┌────────

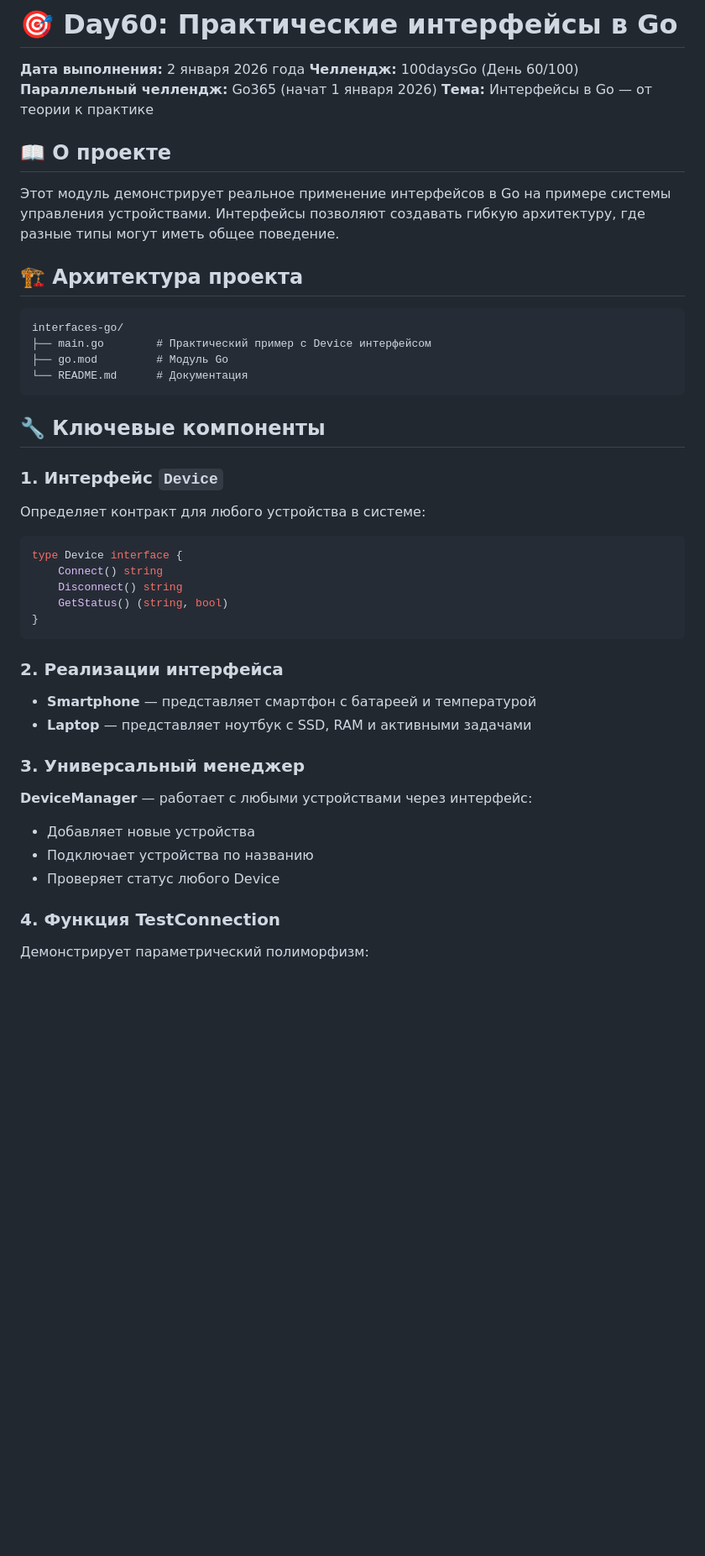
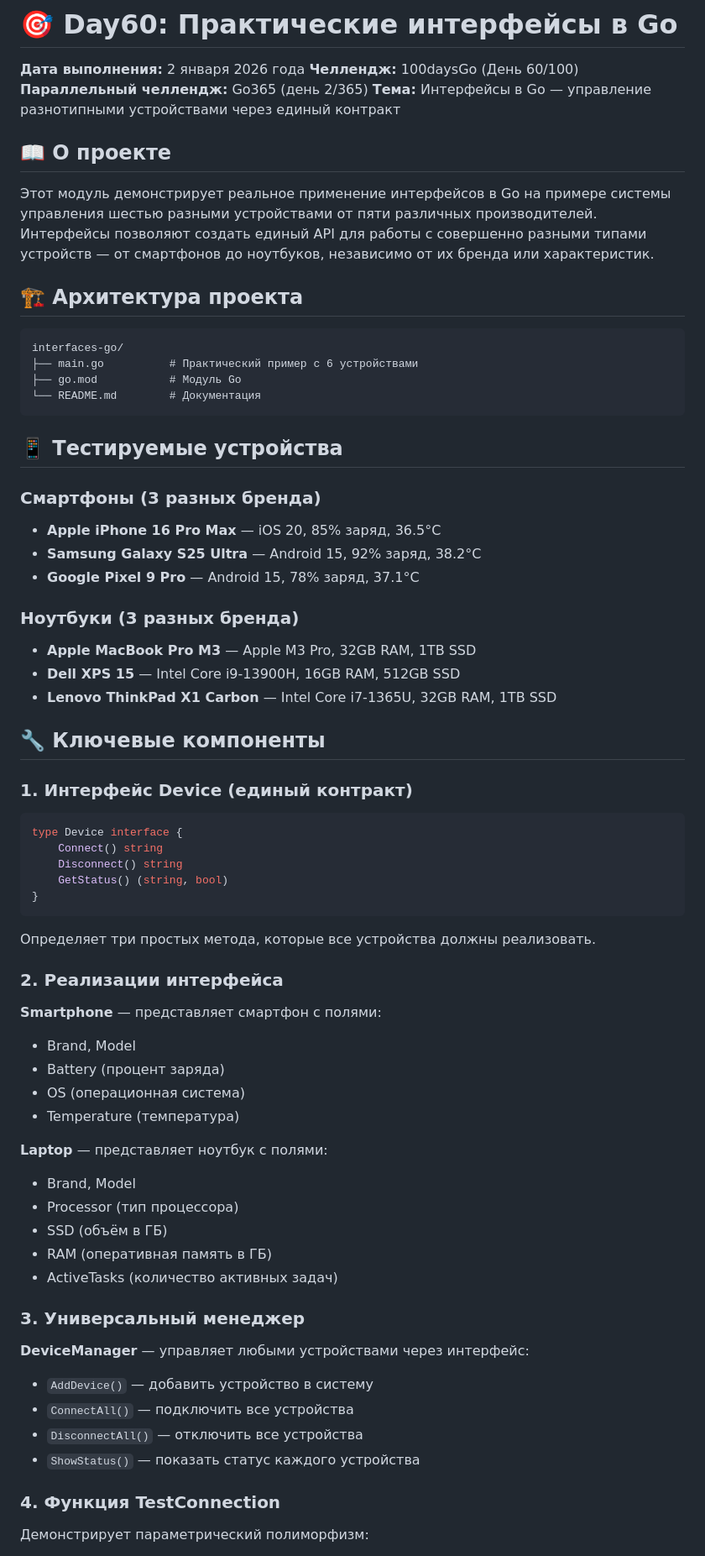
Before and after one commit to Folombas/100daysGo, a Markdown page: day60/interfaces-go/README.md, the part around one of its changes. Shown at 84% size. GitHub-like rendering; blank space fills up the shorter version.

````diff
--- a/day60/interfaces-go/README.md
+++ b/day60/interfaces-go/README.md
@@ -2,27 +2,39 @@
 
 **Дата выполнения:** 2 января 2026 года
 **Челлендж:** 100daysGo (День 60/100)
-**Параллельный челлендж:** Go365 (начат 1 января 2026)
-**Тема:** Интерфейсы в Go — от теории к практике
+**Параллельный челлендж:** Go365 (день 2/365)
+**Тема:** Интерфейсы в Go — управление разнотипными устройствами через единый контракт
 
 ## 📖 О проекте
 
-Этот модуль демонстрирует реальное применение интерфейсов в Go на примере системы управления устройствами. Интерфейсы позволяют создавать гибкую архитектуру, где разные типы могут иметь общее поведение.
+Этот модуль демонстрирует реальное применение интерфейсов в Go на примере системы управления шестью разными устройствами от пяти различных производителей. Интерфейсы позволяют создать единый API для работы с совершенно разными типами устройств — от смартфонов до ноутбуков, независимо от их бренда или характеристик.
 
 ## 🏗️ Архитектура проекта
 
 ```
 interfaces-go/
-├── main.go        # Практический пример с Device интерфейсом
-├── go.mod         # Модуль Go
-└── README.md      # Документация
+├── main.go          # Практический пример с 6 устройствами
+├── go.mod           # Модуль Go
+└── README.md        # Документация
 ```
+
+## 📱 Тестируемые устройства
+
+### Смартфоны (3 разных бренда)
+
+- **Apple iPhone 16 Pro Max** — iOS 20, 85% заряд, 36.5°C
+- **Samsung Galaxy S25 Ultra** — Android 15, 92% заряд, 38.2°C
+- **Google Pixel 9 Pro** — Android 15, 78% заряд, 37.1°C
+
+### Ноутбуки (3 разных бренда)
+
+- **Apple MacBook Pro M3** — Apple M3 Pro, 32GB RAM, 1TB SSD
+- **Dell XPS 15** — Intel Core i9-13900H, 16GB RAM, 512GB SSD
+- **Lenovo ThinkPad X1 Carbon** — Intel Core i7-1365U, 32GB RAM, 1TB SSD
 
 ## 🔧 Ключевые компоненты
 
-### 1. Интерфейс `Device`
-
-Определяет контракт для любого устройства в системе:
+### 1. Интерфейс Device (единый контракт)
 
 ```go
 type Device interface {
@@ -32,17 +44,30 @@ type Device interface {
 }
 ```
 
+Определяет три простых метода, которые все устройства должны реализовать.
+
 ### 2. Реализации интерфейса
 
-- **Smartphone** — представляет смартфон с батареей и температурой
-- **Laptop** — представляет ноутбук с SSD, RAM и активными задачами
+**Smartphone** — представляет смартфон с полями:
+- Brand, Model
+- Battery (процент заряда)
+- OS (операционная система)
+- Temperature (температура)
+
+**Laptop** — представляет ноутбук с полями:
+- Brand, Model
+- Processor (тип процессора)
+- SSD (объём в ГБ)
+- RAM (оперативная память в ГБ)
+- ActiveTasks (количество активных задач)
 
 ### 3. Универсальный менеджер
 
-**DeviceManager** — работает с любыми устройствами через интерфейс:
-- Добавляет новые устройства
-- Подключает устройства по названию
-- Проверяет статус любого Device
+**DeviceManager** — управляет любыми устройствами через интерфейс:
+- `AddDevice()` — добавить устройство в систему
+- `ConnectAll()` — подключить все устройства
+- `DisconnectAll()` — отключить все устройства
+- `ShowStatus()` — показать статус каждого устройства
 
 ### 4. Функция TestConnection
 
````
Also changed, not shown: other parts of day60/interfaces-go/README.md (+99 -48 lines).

└────────

Problem to solve | Without the pictures, give the entries above back exactly.

Completed exercise |
Before and after one commit to Folombas/100daysGo, a Markdown page: day60/interfaces-go/README.md, the part around one of its changes. Shown at 84% size. GitHub-like rendering; blank space fills up the shorter version.

````diff
--- a/day60/interfaces-go/README.md
+++ b/day60/interfaces-go/README.md
@@ -2,27 +2,39 @@
 
 **Дата выполнения:** 2 января 2026 года
 **Челлендж:** 100daysGo (День 60/100)
-**Параллельный челлендж:** Go365 (начат 1 января 2026)
-**Тема:** Интерфейсы в Go — от теории к практике
+**Параллельный челлендж:** Go365 (день 2/365)
+**Тема:** Интерфейсы в Go — управление разнотипными устройствами через единый контракт
 
 ## 📖 О проекте
 
-Этот модуль демонстрирует реальное применение интерфейсов в Go на примере системы управления устройствами. Интерфейсы позволяют создавать гибкую архитектуру, где разные типы могут иметь общее поведение.
+Этот модуль демонстрирует реальное применение интерфейсов в Go на примере системы управления шестью разными устройствами от пяти различных производителей. Интерфейсы позволяют создать единый API для работы с совершенно разными типами устройств — от смартфонов до ноутбуков, независимо от их бренда или характеристик.
 
 ## 🏗️ Архитектура проекта
 
 ```
 interfaces-go/
-├── main.go        # Практический пример с Device интерфейсом
-├── go.mod         # Модуль Go
-└── README.md      # Документация
+├── main.go          # Практический пример с 6 устройствами
+├── go.mod           # Модуль Go
+└── README.md        # Документация
 ```
+
+## 📱 Тестируемые устройства
+
+### Смартфоны (3 разных бренда)
+
+- **Apple iPhone 16 Pro Max** — iOS 20, 85% заряд, 36.5°C
+- **Samsung Galaxy S25 Ultra** — Android 15, 92% заряд, 38.2°C
+- **Google Pixel 9 Pro** — Android 15, 78% заряд, 37.1°C
+
+### Ноутбуки (3 разных бренда)
+
+- **Apple MacBook Pro M3** — Apple M3 Pro, 32GB RAM, 1TB SSD
+- **Dell XPS 15** — Intel Core i9-13900H, 16GB RAM, 512GB SSD
+- **Lenovo ThinkPad X1 Carbon** — Intel Core i7-1365U, 32GB RAM, 1TB SSD
 
 ## 🔧 Ключевые компоненты
 
-### 1. Интерфейс `Device`
-
-Определяет контракт для любого устройства в системе:
+### 1. Интерфейс Device (единый контракт)
 
 ```go
 type Device interface {
@@ -32,17 +44,30 @@ type Device interface {
 }
 ```
 
+Определяет три простых метода, которые все устройства должны реализовать.
+
 ### 2. Реализации интерфейса
 
-- **Smartphone** — представляет смартфон с батареей и температурой
-- **Laptop** — представляет ноутбук с SSD, RAM и активными задачами
+**Smartphone** — представляет смартфон с полями:
+- Brand, Model
+- Battery (процент заряда)
+- OS (операционная система)
+- Temperature (температура)
+
+**Laptop** — представляет ноутбук с полями:
+- Brand, Model
+- Processor (тип процессора)
+- SSD (объём в ГБ)
+- RAM (оперативная память в ГБ)
+- ActiveTasks (количество активных задач)
 
 ### 3. Универсальный менеджер
 
-**DeviceManager** — работает с любыми устройствами через интерфейс:
-- Добавляет новые устройства
-- Подключает устройства по названию
-- Проверяет статус любого Device
+**DeviceManager** — управляет любыми устройствами через интерфейс:
+- `AddDevice()` — добавить устройство в систему
+- `ConnectAll()` — подключить все устройства
+- `DisconnectAll()` — отключить все устройства
+- `ShowStatus()` — показать статус каждого устройства
 
 ### 4. Функция TestConnection
 
````
Also changed, not shown: other parts of day60/interfaces-go/README.md (+99 -48 lines).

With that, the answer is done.